Thoughts on Comparable Worth Litigation and Organizational Strategies

To watch the evolution of Title VIP is to watch the gradual constricting of a law that many had heralded as a tool of social change for women. Its passage represented a statement that the so-called free market had not worked for women. Women were denied access to higher paying and high-status positions. Even when a job was integrated, women’s work was undervalued and their wages frequently depressed. With the passage of Title VII came the hope that the law would do what the market could not-break the cycle of discrimination.

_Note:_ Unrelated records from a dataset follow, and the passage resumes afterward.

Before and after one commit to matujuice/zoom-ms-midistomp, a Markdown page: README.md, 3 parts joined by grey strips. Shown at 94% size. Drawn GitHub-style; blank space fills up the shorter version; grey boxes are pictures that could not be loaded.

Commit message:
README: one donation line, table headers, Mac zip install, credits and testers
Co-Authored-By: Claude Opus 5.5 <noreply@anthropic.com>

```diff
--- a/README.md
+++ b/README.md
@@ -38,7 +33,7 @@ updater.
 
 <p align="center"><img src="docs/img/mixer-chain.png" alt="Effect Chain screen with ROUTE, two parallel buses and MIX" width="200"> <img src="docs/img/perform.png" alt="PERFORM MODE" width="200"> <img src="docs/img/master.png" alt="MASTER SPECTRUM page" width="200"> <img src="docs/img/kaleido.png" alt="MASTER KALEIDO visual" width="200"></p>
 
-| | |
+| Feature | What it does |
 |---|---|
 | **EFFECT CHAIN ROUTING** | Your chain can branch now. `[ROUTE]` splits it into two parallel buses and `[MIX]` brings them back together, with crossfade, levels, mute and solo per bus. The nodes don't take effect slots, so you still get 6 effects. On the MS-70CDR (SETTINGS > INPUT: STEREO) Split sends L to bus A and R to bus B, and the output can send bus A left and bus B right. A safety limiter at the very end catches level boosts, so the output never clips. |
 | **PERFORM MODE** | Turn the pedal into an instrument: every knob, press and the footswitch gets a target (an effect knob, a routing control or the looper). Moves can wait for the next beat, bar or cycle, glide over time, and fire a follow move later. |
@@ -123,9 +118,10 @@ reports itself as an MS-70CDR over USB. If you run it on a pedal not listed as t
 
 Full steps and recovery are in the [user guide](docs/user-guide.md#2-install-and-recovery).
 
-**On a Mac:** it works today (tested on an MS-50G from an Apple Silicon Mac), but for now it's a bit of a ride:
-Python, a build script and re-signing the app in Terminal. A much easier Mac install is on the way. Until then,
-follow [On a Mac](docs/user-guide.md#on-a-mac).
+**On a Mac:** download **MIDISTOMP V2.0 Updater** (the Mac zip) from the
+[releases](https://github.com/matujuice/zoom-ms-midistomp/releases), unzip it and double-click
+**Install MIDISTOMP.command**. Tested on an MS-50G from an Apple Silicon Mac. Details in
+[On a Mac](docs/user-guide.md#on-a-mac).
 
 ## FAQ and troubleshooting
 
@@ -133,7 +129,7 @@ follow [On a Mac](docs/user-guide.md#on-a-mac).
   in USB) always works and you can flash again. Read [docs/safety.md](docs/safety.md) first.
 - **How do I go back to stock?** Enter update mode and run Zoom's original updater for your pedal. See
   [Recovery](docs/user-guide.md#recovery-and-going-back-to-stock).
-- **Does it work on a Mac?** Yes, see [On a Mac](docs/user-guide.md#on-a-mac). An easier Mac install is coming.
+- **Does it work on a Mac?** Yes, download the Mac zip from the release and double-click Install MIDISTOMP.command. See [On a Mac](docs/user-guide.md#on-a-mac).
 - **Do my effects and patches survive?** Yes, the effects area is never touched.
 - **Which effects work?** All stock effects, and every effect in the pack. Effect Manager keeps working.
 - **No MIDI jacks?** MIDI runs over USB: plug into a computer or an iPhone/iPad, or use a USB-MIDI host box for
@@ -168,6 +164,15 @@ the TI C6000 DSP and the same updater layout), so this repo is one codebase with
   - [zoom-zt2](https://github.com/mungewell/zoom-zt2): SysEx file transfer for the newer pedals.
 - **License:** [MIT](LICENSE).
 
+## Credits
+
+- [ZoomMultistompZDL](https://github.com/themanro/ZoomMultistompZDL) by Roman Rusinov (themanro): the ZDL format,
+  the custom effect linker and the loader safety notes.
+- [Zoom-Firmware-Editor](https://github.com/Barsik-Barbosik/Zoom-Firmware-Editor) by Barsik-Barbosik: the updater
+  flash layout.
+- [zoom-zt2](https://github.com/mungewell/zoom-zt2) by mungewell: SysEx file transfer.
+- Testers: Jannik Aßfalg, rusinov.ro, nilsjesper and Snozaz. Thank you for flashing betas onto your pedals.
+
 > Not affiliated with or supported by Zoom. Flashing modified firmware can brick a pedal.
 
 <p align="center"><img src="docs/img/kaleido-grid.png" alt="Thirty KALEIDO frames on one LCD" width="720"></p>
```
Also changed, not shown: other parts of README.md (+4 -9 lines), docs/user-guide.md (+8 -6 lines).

Sex discrimination, in contrast with other forms of discrimination, seemed particularly intractable because it derived not only from overt discrimination, where the actor necessarily intended to harm women, but also from a wide range of more subtle policies, practices, and attitudes-employers who judged particular women by the average characteristics of the group, state laws that excluded women workers from certain jobs in the name of protection, and women, socialized to believe that certain jobs were appropriate for them, who excluded themselves from higher paying jobs.